The editors’ substantial introduction situates Franklin Evans in relation to Whitman’s life and career, mid-nineteenth-century American print culture, and many of the developments and institutions the novel depicts, including urbanization, immigration, slavery, the temperance movement, and new understandings of class, race, gender, and sexuality. This edition includes a short temperance story Whitman published at about the same time as he did Franklin Evans, the surviving fragment of what appears to be another unfinished temperance novel by Whitman, and a temperance speech Abraham Lincoln gave the same year that Franklin Evans was published.

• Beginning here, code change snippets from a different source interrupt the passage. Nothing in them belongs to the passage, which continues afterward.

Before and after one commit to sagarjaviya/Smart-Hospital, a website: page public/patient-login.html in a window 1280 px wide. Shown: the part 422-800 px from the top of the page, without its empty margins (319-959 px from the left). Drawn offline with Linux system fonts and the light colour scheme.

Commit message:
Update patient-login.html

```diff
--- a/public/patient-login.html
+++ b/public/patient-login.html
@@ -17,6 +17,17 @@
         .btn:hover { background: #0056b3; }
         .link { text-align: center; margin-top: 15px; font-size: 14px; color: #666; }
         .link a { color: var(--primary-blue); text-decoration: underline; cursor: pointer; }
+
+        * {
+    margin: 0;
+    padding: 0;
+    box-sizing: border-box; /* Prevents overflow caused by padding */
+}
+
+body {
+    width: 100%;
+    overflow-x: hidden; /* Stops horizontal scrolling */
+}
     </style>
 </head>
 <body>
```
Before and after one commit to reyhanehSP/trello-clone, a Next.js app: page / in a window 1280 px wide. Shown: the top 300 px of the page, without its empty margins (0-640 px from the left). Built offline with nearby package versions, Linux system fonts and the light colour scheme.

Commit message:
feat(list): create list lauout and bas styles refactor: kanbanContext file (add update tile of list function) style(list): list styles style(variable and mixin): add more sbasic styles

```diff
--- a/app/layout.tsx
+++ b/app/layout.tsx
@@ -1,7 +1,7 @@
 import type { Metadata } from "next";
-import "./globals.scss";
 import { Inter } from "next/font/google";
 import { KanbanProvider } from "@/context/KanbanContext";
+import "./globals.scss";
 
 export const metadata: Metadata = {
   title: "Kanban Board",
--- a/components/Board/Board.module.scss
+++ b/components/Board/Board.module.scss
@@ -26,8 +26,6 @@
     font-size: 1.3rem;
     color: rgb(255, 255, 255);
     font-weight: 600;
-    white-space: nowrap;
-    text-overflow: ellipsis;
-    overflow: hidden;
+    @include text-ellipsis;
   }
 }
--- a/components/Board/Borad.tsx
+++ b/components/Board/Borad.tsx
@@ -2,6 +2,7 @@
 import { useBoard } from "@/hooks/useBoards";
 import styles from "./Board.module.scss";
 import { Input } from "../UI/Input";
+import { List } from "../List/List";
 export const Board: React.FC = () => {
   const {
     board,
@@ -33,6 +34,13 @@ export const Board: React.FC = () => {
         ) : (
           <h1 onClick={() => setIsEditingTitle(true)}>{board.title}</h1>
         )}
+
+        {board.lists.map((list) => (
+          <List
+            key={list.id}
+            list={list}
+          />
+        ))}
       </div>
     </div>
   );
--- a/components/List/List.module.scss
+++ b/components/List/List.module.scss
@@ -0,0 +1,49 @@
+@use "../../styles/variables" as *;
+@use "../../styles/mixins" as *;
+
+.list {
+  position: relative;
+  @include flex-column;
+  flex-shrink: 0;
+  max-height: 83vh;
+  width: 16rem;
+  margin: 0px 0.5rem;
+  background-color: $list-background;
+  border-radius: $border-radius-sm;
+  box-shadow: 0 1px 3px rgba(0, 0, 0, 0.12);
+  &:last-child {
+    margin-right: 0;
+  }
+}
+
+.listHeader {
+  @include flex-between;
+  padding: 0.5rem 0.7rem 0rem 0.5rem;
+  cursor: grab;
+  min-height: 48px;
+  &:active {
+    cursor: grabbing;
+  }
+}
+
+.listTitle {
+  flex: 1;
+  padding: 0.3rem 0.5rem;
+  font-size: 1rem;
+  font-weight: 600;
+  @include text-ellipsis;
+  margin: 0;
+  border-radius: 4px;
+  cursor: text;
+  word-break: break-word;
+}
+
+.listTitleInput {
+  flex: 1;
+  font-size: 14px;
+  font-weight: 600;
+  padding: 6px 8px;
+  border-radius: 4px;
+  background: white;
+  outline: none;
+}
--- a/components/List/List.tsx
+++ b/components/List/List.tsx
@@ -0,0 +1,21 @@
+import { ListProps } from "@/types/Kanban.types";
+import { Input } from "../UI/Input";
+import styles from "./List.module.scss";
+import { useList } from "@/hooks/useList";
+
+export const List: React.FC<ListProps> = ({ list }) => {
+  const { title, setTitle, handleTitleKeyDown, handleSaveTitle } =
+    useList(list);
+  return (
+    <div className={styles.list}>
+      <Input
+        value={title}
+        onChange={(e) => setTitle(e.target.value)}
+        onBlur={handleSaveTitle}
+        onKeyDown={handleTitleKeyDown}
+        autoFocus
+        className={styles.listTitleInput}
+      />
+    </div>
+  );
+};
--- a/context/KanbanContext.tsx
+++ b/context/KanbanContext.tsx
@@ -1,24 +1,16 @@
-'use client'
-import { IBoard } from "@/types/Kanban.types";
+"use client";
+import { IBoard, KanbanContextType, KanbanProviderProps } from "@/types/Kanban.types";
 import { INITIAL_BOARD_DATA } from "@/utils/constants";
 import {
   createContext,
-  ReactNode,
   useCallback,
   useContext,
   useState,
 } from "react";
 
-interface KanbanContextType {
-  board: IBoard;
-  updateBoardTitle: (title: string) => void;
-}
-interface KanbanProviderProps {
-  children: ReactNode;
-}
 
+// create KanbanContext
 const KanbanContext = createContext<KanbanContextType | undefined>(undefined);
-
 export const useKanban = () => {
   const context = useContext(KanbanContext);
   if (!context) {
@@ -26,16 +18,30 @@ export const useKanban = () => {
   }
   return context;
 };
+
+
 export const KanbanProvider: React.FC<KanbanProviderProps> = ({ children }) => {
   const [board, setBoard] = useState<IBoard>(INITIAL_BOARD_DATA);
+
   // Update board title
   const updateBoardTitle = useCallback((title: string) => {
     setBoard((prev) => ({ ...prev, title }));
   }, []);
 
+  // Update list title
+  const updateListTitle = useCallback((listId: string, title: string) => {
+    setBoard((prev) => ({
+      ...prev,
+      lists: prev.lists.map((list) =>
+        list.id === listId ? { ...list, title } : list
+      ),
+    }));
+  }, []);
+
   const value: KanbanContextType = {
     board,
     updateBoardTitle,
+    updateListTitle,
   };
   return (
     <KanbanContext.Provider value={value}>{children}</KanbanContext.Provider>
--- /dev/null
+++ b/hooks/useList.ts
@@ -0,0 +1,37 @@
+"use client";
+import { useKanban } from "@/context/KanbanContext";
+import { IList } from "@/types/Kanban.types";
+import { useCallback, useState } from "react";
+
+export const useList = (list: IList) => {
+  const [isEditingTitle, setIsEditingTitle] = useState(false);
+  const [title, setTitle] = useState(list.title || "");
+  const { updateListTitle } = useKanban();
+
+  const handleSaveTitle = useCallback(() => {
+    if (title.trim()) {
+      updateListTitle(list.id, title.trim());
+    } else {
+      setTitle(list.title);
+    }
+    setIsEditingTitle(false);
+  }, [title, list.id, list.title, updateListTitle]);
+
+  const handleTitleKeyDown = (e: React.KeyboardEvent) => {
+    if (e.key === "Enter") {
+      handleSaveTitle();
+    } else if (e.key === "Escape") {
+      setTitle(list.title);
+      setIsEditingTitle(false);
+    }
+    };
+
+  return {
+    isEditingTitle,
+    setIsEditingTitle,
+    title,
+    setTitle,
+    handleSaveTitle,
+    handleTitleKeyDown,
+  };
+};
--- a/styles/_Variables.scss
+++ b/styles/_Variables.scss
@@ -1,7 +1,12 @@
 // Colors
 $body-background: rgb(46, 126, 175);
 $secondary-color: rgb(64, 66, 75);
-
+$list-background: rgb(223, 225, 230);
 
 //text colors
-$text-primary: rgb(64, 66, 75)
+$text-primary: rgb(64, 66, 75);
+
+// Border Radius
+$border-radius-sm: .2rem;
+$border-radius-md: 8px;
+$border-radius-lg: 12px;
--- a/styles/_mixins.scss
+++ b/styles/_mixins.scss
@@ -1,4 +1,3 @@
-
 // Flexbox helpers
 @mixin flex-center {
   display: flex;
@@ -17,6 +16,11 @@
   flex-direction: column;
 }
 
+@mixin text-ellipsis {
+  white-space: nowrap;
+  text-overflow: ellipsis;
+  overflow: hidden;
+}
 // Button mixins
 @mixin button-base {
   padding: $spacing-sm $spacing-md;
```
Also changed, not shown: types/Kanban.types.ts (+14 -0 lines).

First published in book form in 1875, Whitman's Memoranda recounts soldiers' anecdotes of recent battles and army life as well as their last words and final messages to faraway friends and family. Whitman recorded his impressions of Abraham Lincoln, whom he frequently encountered on the city streets, and his thoughts on the conflict's day-to-day and historical significance. His evocative, poetic reflections offer a unique portrait of Civil War life.